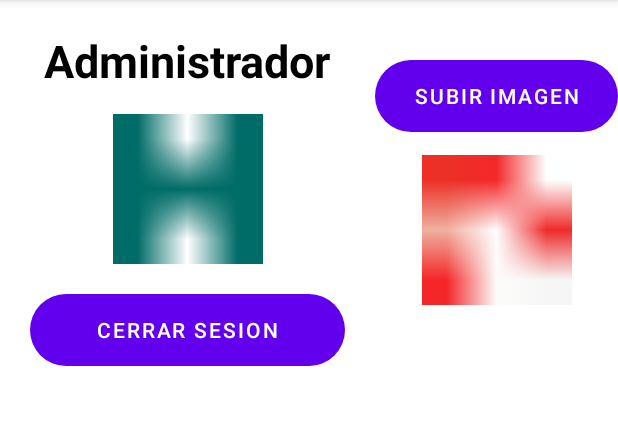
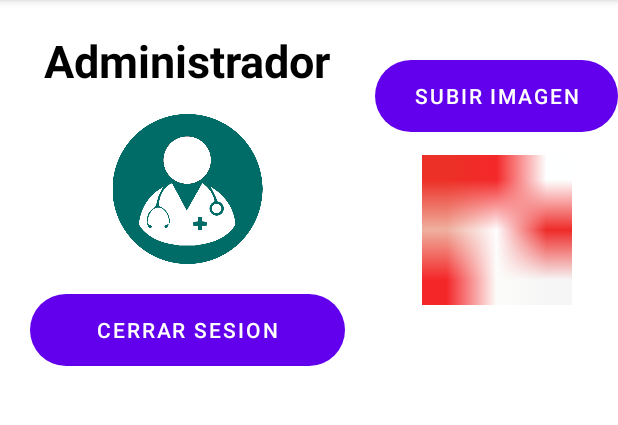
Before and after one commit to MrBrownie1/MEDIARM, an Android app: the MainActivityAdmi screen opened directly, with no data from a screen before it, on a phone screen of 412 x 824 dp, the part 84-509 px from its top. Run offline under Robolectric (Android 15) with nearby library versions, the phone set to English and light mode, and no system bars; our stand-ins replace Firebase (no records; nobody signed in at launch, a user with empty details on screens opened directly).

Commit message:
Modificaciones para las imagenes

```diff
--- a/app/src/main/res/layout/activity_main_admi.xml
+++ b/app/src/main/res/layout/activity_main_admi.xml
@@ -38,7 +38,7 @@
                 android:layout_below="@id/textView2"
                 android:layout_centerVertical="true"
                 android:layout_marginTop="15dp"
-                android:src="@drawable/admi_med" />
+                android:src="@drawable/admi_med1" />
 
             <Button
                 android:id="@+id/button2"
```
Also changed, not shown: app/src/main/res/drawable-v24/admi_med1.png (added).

★ ★ ★

**WHAT IS EXPECTED**
Return the preceding entries verbatim, with the pictures excluded.

**OUTPUT OF THE EXERCISE**
Before and after one commit to MrBrownie1/MEDIARM, an Android app: the MainActivityAdmi screen opened directly, with no data from a screen before it, on a phone screen of 412 x 824 dp, the part 84-509 px from its top. Run offline under Robolectric (Android 15) with nearby library versions, the phone set to English and light mode, and no system bars; our stand-ins replace Firebase (no records; nobody signed in at launch, a user with empty details on screens opened directly).

Commit message:
Modificaciones para las imagenes

```diff
--- a/app/src/main/res/layout/activity_main_admi.xml
+++ b/app/src/main/res/layout/activity_main_admi.xml
@@ -38,7 +38,7 @@
                 android:layout_below="@id/textView2"
                 android:layout_centerVertical="true"
                 android:layout_marginTop="15dp"
-                android:src="@drawable/admi_med" />
+                android:src="@drawable/admi_med1" />
 
             <Button
                 android:id="@+id/button2"
```
Also changed, not shown: app/src/main/res/drawable-v24/admi_med1.png (added).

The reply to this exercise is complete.